Cybercriminals are no different than the rest of us when it comes to committing mistakes. Due to a major security lapse, security researchers have managed to pull back the curtain on Geost botnet which used 13 C2 servers to run hundreds of malicious domains. This was possible due to the attackers’ failure to encrypt the C2 servers and their chat sessions. The botnet has infected nearly 800,000 Android users in a massive cyberespionage campaign which was active since 2016.
Despite this, the past 24 hours saw the emergence of a new malicious campaign targeting organizations across the world. Dubbed as MasterMana Botnet, the campaign leverages a combination of pages hosted on Bit.ly, BlogSpot, and Pastebin to deliver Azorult and RevengeRAT malware. It is believed that a new Gorgon threat actor group is behind the campaign.
The past 24 hours also witnessed a major security update related to the infamous speculative execution-based side-channel attacks. Intel has published details about a new type of computer memory architecture dubbed Speculative-Access Protected Memory (SAPM) that can be used to protect against Meltdown, Spectre, L1TF, SGXSpectre, SWAPGSAttack, Zombieload, and MDS attacks.
Top Breaches Reported in the Last 24 Hours
Zendesk updates on data breach
Zendesk has disclosed a data breach that took place in 2016. The incident may have affected 10,000 users that had registered Zendesk Support and Chat accounts. The company has revealed that hackers may have accessed information from all categories of Zendesk users including customer agents, and end-users.

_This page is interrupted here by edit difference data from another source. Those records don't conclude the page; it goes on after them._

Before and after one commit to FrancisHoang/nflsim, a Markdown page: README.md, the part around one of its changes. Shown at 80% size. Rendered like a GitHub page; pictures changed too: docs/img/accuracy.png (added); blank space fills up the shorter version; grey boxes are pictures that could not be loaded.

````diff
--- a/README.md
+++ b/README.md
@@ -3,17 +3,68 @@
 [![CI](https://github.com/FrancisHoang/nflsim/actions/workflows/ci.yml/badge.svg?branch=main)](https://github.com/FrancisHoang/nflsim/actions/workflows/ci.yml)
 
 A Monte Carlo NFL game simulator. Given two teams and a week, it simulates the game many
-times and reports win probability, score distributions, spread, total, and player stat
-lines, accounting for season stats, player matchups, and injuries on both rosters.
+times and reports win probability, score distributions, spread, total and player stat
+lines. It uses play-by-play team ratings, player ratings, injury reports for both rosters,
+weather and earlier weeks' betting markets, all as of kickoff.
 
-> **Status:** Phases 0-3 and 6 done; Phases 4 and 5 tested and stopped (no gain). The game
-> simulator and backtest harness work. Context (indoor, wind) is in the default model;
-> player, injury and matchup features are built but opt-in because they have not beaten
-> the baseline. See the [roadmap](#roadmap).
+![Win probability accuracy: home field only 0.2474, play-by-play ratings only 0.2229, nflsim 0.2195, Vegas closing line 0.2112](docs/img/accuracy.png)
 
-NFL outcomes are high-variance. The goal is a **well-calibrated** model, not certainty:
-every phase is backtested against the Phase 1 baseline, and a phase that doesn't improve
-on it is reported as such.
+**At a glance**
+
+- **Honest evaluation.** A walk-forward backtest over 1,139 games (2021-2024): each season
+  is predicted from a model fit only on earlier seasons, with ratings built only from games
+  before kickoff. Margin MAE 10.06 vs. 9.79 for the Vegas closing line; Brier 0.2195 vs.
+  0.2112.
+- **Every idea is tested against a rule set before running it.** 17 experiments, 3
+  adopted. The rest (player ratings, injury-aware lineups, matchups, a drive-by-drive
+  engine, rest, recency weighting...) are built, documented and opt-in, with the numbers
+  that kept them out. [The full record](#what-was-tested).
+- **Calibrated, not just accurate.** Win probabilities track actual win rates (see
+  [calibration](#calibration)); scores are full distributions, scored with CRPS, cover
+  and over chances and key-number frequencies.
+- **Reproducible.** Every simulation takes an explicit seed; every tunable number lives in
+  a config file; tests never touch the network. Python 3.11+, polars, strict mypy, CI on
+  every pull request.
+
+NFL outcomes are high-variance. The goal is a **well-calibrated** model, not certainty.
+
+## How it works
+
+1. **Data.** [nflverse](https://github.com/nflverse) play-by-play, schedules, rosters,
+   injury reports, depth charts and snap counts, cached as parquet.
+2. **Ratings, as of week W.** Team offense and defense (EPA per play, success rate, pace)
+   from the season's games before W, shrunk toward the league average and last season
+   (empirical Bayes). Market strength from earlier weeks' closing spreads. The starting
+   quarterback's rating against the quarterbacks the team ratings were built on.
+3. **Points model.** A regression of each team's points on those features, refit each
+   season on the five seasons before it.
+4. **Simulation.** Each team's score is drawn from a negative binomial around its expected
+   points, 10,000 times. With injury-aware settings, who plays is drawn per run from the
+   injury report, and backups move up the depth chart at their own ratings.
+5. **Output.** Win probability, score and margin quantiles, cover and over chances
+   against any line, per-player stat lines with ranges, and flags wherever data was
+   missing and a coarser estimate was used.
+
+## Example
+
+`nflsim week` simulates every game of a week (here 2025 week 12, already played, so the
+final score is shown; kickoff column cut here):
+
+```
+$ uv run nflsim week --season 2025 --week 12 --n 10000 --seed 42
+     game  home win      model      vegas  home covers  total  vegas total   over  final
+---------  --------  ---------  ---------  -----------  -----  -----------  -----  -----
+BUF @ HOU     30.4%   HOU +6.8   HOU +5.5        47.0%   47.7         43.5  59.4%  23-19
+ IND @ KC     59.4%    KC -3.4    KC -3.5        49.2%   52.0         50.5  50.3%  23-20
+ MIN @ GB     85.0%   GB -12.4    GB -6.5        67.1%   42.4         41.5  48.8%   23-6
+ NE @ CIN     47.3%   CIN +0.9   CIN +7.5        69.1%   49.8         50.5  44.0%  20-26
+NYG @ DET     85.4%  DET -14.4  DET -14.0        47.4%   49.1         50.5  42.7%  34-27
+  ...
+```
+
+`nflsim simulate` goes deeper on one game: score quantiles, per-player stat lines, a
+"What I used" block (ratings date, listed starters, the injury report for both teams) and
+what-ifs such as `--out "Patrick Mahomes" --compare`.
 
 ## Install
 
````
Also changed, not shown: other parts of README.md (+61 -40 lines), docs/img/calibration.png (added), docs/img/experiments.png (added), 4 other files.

The compromised information includes email addresses, names, hashed passwords, and phone numbers. Starting October 3, 2019, Zendesk plans to reset passwords for all users that registered before November 1, 2016.
Top Malware Reported in the Last 24 Hours

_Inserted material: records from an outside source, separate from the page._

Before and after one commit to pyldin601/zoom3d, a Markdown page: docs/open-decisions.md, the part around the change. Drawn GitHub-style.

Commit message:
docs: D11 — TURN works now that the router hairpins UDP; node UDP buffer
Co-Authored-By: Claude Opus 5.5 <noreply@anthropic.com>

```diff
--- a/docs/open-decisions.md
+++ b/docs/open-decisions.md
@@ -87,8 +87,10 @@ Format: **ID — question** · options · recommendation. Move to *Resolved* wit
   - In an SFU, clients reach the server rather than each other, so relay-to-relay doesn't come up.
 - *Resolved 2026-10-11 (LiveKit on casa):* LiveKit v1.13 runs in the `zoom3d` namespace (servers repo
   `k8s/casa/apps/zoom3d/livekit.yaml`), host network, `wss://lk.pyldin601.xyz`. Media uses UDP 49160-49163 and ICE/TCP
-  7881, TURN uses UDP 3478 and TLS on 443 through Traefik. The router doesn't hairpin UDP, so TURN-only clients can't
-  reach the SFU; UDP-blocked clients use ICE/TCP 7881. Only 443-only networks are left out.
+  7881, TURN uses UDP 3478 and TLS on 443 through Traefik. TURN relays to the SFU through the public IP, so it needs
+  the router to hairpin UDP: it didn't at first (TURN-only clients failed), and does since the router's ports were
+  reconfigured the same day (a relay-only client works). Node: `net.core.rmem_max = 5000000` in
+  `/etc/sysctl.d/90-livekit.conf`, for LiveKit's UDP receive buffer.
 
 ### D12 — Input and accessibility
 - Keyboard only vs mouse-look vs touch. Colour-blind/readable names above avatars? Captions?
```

MasterMana Botnet campaign
An ongoing cybercrime campaign called ‘MasterMana Botnet’ is targeting organizations across the world. The operation had begun in December 2018 and appears financially motivated. Going by the tactics, techniques, and procedures, experts believe it to be the work of the Gorgon threat actor group. The campaign is used to deliver Azorult and RevengeRAT malware.
Cracking Geost botnet

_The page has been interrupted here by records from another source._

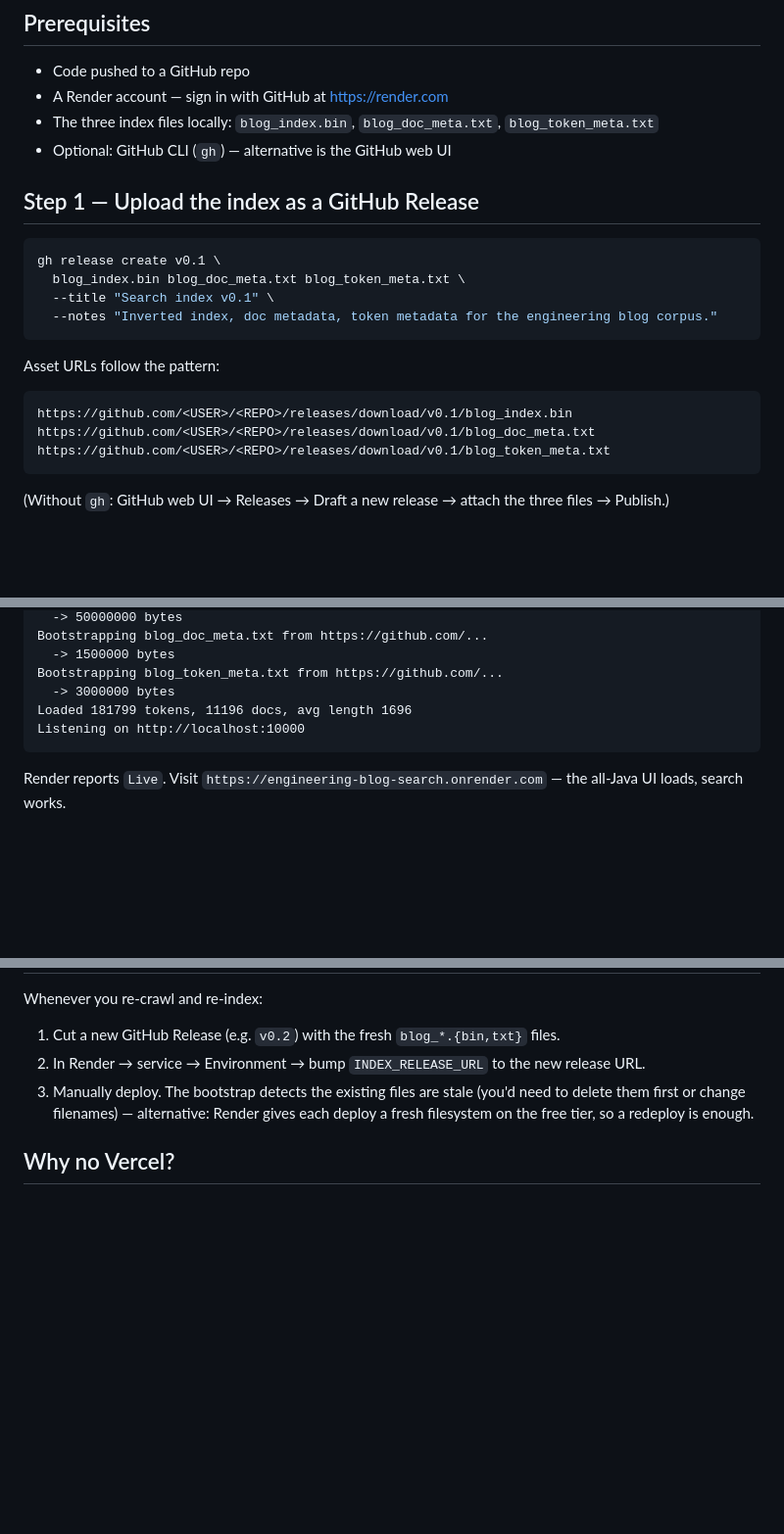
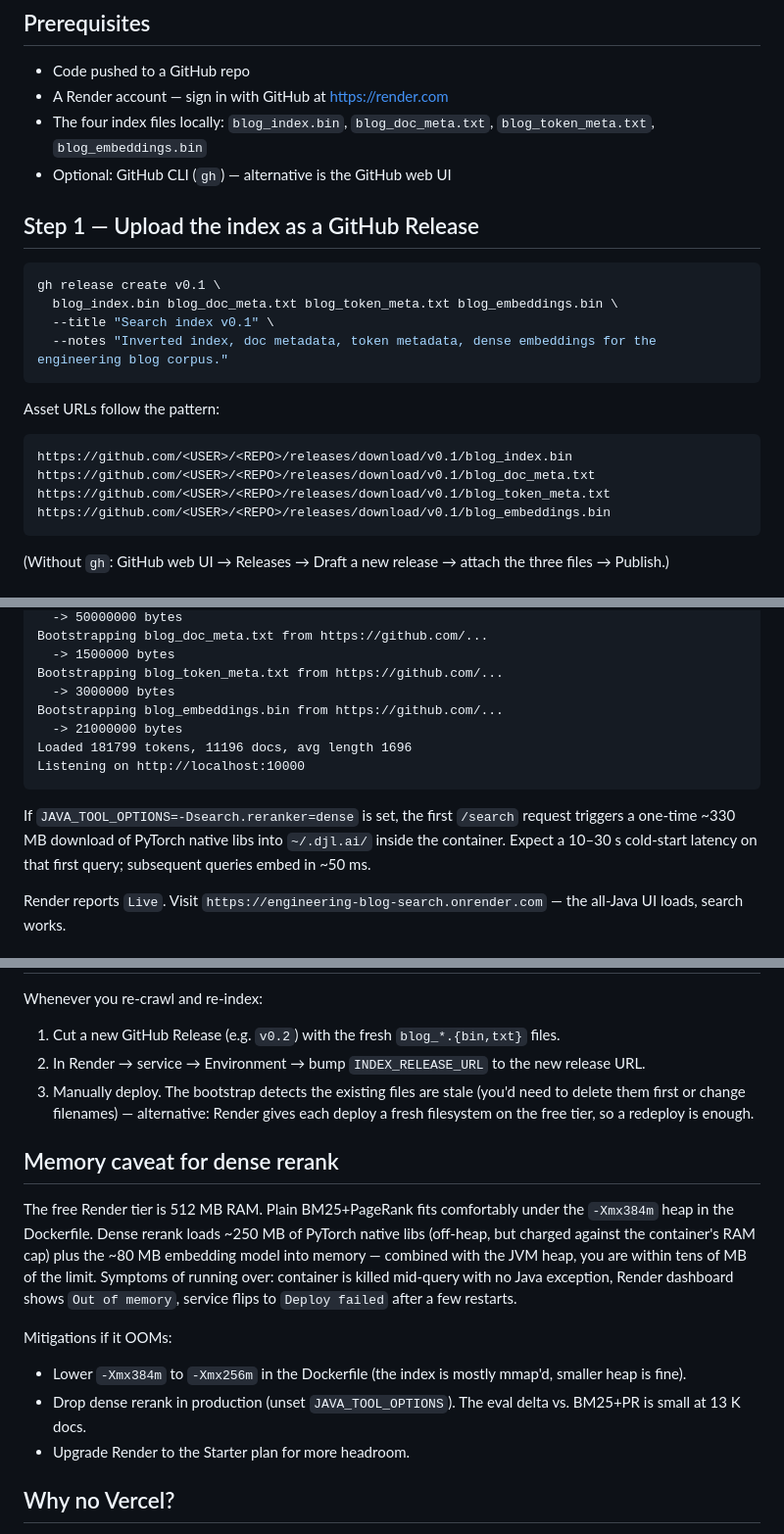
Before and after one commit to AngelGalindo7/Search_Engine, a Markdown page: DEPLOY.md, 3 parts joined by grey strips. Shown at 98% size. Rendered like a GitHub page; blank space fills up the shorter version.

Commit message:
docs(deploy): document blog_embeddings.bin upload, dense rerank env var, free-tier RAM caveat

````diff
--- a/DEPLOY.md
+++ b/DEPLOY.md
@@ -5,16 +5,16 @@ Single-JAR Java search engine. The 50 MB search index is hosted as a GitHub Rele
 ## Prerequisites
 - Code pushed to a GitHub repo
 - A Render account — sign in with GitHub at https://render.com
-- The three index files locally: `blog_index.bin`, `blog_doc_meta.txt`, `blog_token_meta.txt`
+- The four index files locally: `blog_index.bin`, `blog_doc_meta.txt`, `blog_token_meta.txt`, `blog_embeddings.bin`
 - Optional: GitHub CLI (`gh`) — alternative is the GitHub web UI
 
 ## Step 1 — Upload the index as a GitHub Release
 
 ```bash
 gh release create v0.1 \
-  blog_index.bin blog_doc_meta.txt blog_token_meta.txt \
+  blog_index.bin blog_doc_meta.txt blog_token_meta.txt blog_embeddings.bin \
   --title "Search index v0.1" \
-  --notes "Inverted index, doc metadata, token metadata for the engineering blog corpus."
+  --notes "Inverted index, doc metadata, token metadata, dense embeddings for the engineering blog corpus."
 ```
 
 Asset URLs follow the pattern:
@@ -22,6 +22,7 @@ Asset URLs follow the pattern:
 https://github.com/<USER>/<REPO>/releases/download/v0.1/blog_index.bin
 https://github.com/<USER>/<REPO>/releases/download/v0.1/blog_doc_meta.txt
 https://github.com/<USER>/<REPO>/releases/download/v0.1/blog_token_meta.txt
+https://github.com/<USER>/<REPO>/releases/download/v0.1/blog_embeddings.bin
 ```
 
 (Without `gh`: GitHub web UI → Releases → Draft a new release → attach the three files → Publish.)
@@ -60,9 +62,13 @@ Bootstrapping blog_doc_meta.txt from https://github.com/...
   -> 1500000 bytes
 Bootstrapping blog_token_meta.txt from https://github.com/...
   -> 3000000 bytes
+Bootstrapping blog_embeddings.bin from https://github.com/...
+  -> 21000000 bytes
 Loaded 181799 tokens, 11196 docs, avg length 1696
 Listening on http://localhost:10000
 ```
+
+If `JAVA_TOOL_OPTIONS=-Dsearch.reranker=dense` is set, the first `/search` request triggers a one-time ~330 MB download of PyTorch native libs into `~/.djl.ai/` inside the container. Expect a 10–30 s cold-start latency on that first query; subsequent queries embed in ~50 ms.
 
 Render reports `Live`. Visit `https://engineering-blog-search.onrender.com` — the all-Java UI loads, search works.
 
@@ -85,6 +91,15 @@ Whenever you re-crawl and re-index:
 2. In Render → service → Environment → bump `INDEX_RELEASE_URL` to the new release URL.
 3. Manually deploy. The bootstrap detects the existing files are stale (you'd need to delete them first or change filenames) — alternative: Render gives each deploy a fresh filesystem on the free tier, so a redeploy is enough.
 
+## Memory caveat for dense rerank
+
+The free Render tier is 512 MB RAM. Plain BM25+PageRank fits comfortably under the `-Xmx384m` heap in the Dockerfile. Dense rerank loads ~250 MB of PyTorch native libs (off-heap, but charged against the container's RAM cap) plus the ~80 MB embedding model into memory — combined with the JVM heap, you are within tens of MB of the limit. Symptoms of running over: container is killed mid-query with no Java exception, Render dashboard shows `Out of memory`, service flips to `Deploy failed` after a few restarts.
+
+Mitigations if it OOMs:
+- Lower `-Xmx384m` to `-Xmx256m` in the Dockerfile (the index is mostly mmap'd, smaller heap is fine).
+- Drop dense rerank in production (unset `JAVA_TOOL_OPTIONS`). The eval delta vs. BM25+PR is small at 13 K docs.
+- Upgrade Render to the Starter plan for more headroom.
+
 ## Why no Vercel?
 
 Vercel hosts static frontends + Node/Edge serverless. This backend is a long-running JVM that loads ~12 MB of in-memory index at startup and keeps it warm. Vercel's serverless functions have cold-start, 50 MB code limit, ephemeral filesystem, and 10–30 s timeouts — none of that fits. Render, Fly.io, Railway, Cloud Run, or a small VPS are the realistic options. Render free tier is the simplest.
````
Also changed, not shown: other parts of DEPLOY.md (+1 -0 lines).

In a major crackdown, security experts have managed to pull the plug on the operations of Geost botnet which used 13 C2 servers to run hundreds of malicious domains. The botnet was used by attackers to conduct a campaign that impacted nearly 800,000 Android users. It was used to steal banking details of customers of five banks located in Eastern Europe and Russia.
Sodinokibi backed by GandCrab affiliates
A new report reveals that some high-profile affiliates associated with GandCrab v5.2 are behind Sodinokibi ransomware. The REvil uses affiliates IDs and SubIDs in the same way as GandCrab. Earlier, it was found that the ransomware shared some code with GandCrab ransomware.
An old PowerShell ransomware has resurfaced in a new spam distribution campaign aimed at Italian users. The ransomware is distributed through spam emails containing malicious Word docs. These spam emails pretend to be invoices, document scans and resumes.
Casbaneiro is a banking trojan that has been designed to target Brazil users. The malware includes backdoor functionality and it abuses the vulnerabilities in legitimate tools and software for propagation. The capabilities of the malware include taking screenshots, capturing keystrokes, and restricting access to various websites.
Top Vulnerabilities Reported in the Last 24 Hours
WhatsApp for Android has been found to be vulnerable to a double-free vulnerability. The flaw could be exploited to remotely execute arbitrary code on the targeted device. The flaw affects WhatsApp versions prior to 2.19.230. The flaw has been addressed in the version 2.19.244.
Researchers from Intel have proposed a new type of computer memory that can be used to protect against speculative side-channel attacks. Dubbed as Speculative-Access Protected Memory (SAPM), it can mitigate Meltdown, Spectre, L1TF, SGXSpectre, SWAPGSAttack, Zombieload, MDS, and other similar attacks.
JamfPro flaw fixed
A flaw has been discovered in Jamf Pro management software. The Jamf Pro 10.15.1 update fixes a flaw that, depending upon the version being used, allows for file deletions or RCE. The flaw only impacts the Jamf Pro server prior to version 10.14.0. Companies running versions 9.4 through 10.13 are vulnerable to RCE. On version 10.14 through 10.15, attackers could delete files on the server, but not install or execute code.